[Opening EXTRACTED RECORDS section]

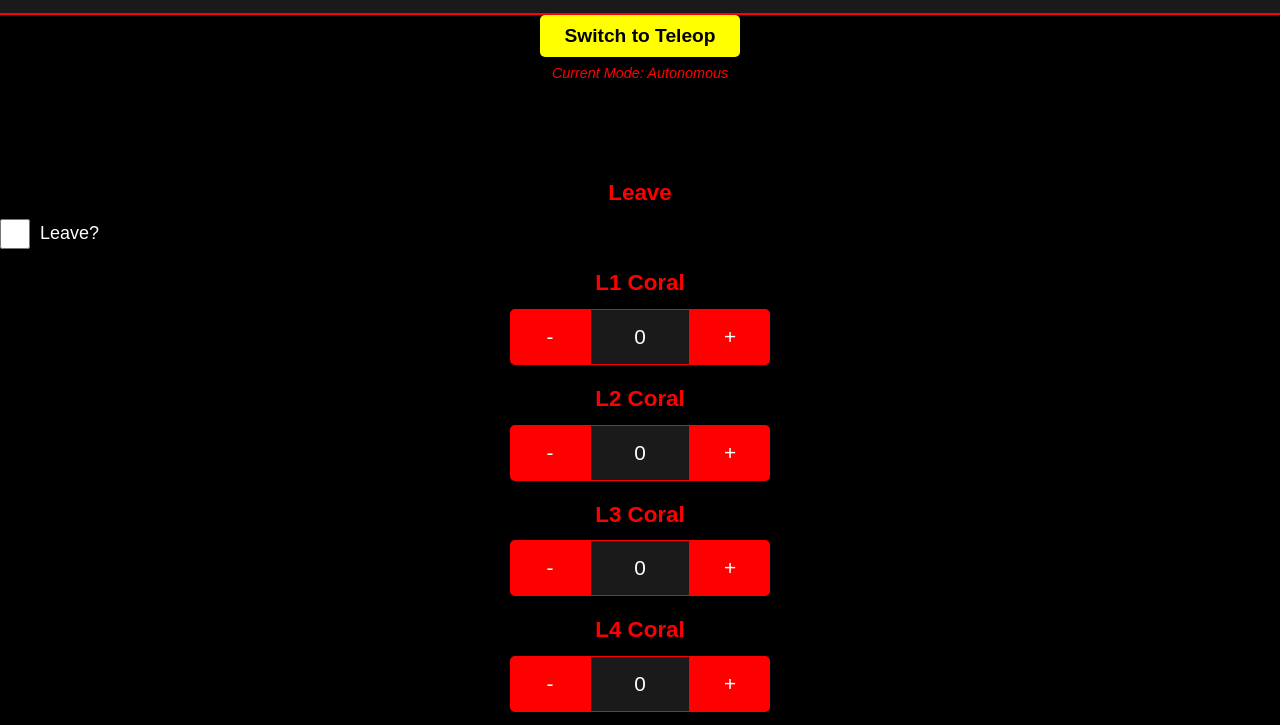
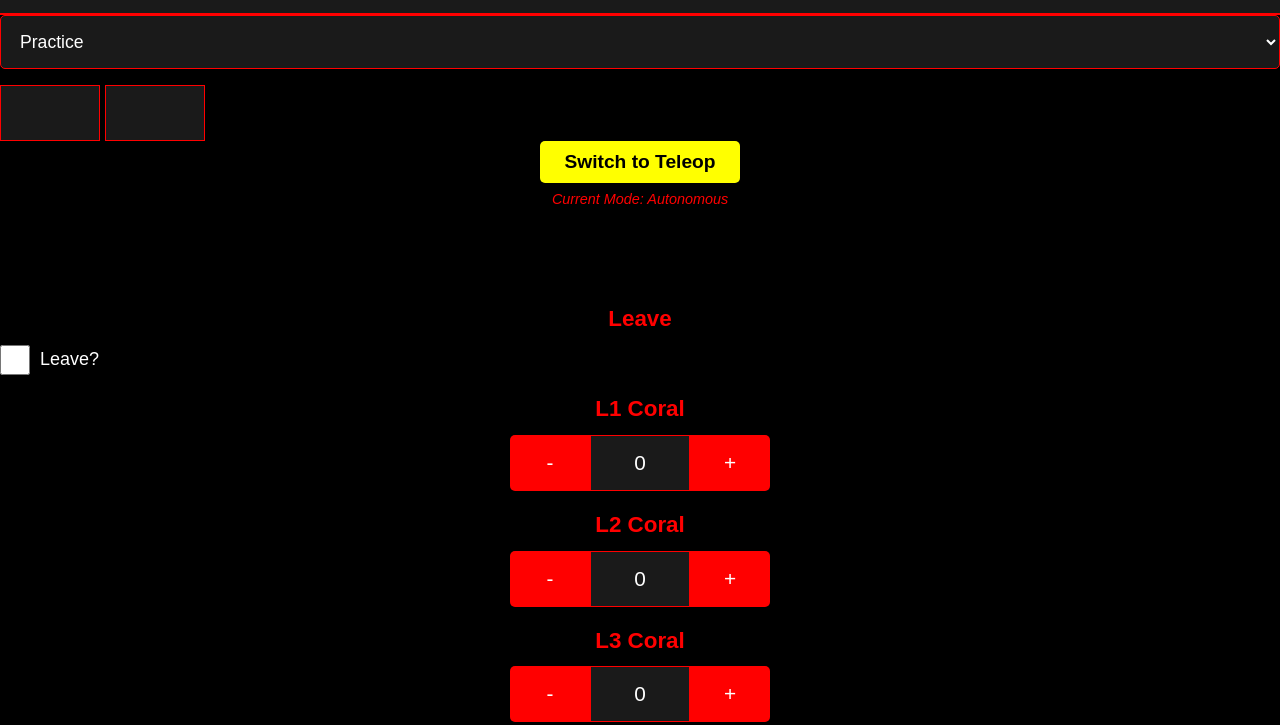
Before and after one commit to team1306/BadgerBets, a website built with Vite: page scout/index.html in a window 1280 px wide. Shown: the part 57-782 px from the top of the page. Built offline with nearby package versions, Linux system fonts and the light colour scheme.

Commit message:
added input boxes for match and team info

```diff
--- a/scout/index.html
+++ b/scout/index.html
@@ -23,6 +23,16 @@
 </header>
 <body>
 <!-- Main Section -->
+<div id="prematch">
+    <select id="match_type">
+        <option value="T">Practice</option>
+        <option value="Q">Qualifier</option>
+        <option value="P">Playoff</option>
+    </select>
+    <input type="number" id="match_number" min="1" max="99" step="1" />
+    <input type="number" id="team_number" min="1" max="99999" step="1" />
+</div>
+
 <div id="modeToggle">
     <button id="toggleButton">Switch to Teleop</button>
     <p id="currentMode">Current Mode: Autonomous</p>
```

[Closing EXTRACTED RECORDS section]

[TASK DETAILS]: Pull every line containing "step" out of the data above.

[RESPONSE FOR THIS EXERCISE]:
+    <input type="number" id="match_number" min="1" max="99" step="1" />
+    <input type="number" id="team_number" min="1" max="99999" step="1" />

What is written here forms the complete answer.